Among the records below, how many lines contain the word "Object"? The answer is a single number.

Collection entries

- - - - - - -

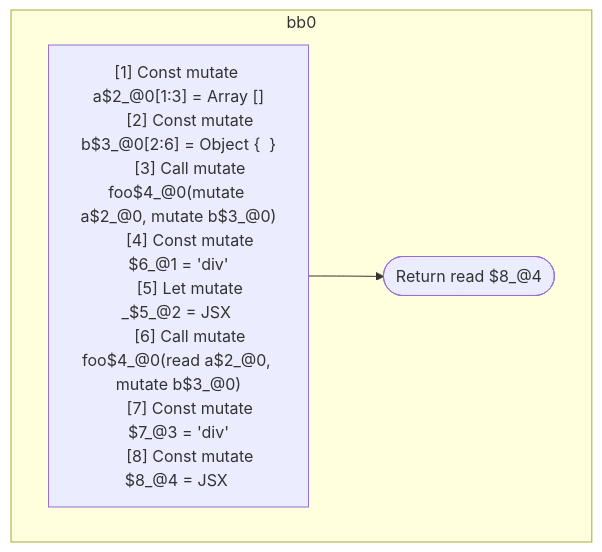
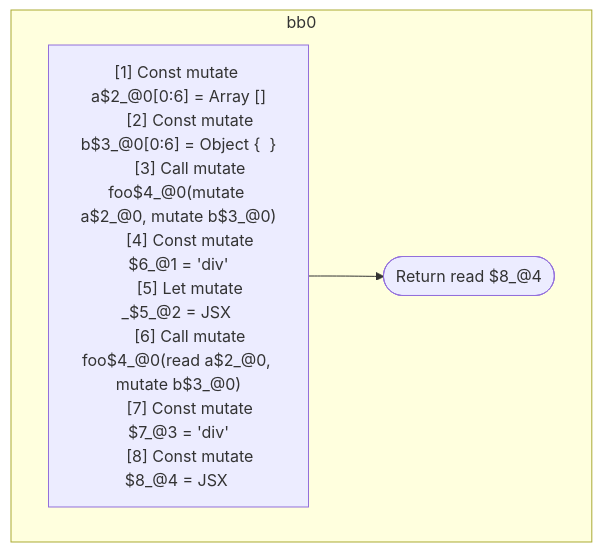
The second of 2 diagrams in compiler/forget/src/__tests__/fixtures/hir/ssa-call-jsx.expect.md (wutsmog/private), drawn with Mermaid before and after one commit. The commit also changed other lines of this file and 33 other files, not shown here.

````diff
--- a/compiler/forget/src/__tests__/fixtures/hir/ssa-call-jsx.expect.md
+++ b/compiler/forget/src/__tests__/fixtures/hir/ssa-call-jsx.expect.md
@@ -63,20 +63,20 @@
 ```mermaid
 flowchart TB
   %% Basic Blocks
   subgraph bb0
     bb0_instrs["
-      [1] Const mutate a$2_@0[1:3] = Array []
-      [2] Const mutate b$3_@0[2:6] = Object {  }
+      [1] Const mutate a$2_@0[0:6] = Array []
+      [2] Const mutate b$3_@0[0:6] = Object {  }
       [3] Call mutate foo$4_@0(mutate a$2_@0, mutate b$3_@0)
       [4] Const mutate $6_@1 = 'div'
       [5] Let mutate _$5_@2 = JSX <read $6_@1 a={freeze a$2_@0} ></read $6_@1>
       [6] Call mutate foo$4_@0(read a$2_@0, mutate b$3_@0)
       [7] Const mutate $7_@3 = 'div'
       [8] Const mutate $8_@4 = JSX <read $7_@3 a={read a$2_@0} b={freeze b$3_@0} ></read $7_@3>
     "]
     bb0_instrs --> bb0_terminal(["Return read $8_@4"])
   end
 
   %% Jumps
   %% empty
 ```
````
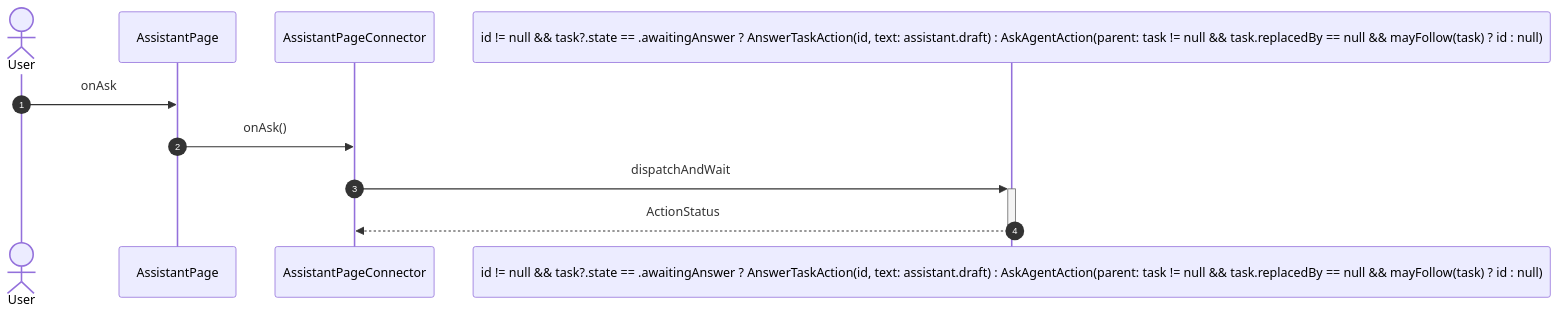
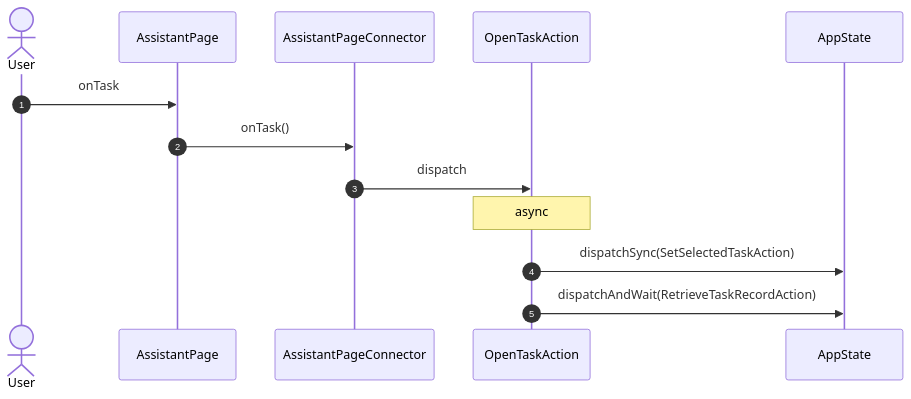
One commit to gencto/wyrm changed diagram 21 of 23 in studio/docs/flows/assistant.md. Above: the diagram before and after it, drawn with Mermaid. The commit also changed other lines of this file and 94 other files, not shown here.

First line of the commit message:
studio: assistant: typed wire, words in ui, one action per intent

````diff
--- a/studio/docs/flows/assistant.md
+++ b/studio/docs/flows/assistant.md
@@ -482,13 +382,16 @@
 ```mermaid
 sequenceDiagram
     autonumber
     actor User
     participant UI as AssistantPage
     participant VM as AssistantPageConnector
-    participant A1 as id != null && task?.state == .awaitingAnswer ? AnswerTaskAction(id, text: assistant.draft) : AskAgentAction(parent: task != null && task.replacedBy == null && mayFollow(task) ? id : null)
+    participant A1 as OpenTaskAction
+    participant ST as AppState
 
-    User->>UI: onAsk
-    UI->>VM: onAsk()
-    VM->>+A1: dispatchAndWait
-    A1-->>-VM: ActionStatus
+    User->>UI: onTask
+    UI->>VM: onTask()
+    VM->>A1: dispatch
+    Note over A1: async
+    A1->>ST: dispatchSync(SetSelectedTaskAction)
+    A1->>ST: dispatchAndWait(RetrieveTaskRecordAction)
 ```
````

- - - - - - -

# Result of this exercise
2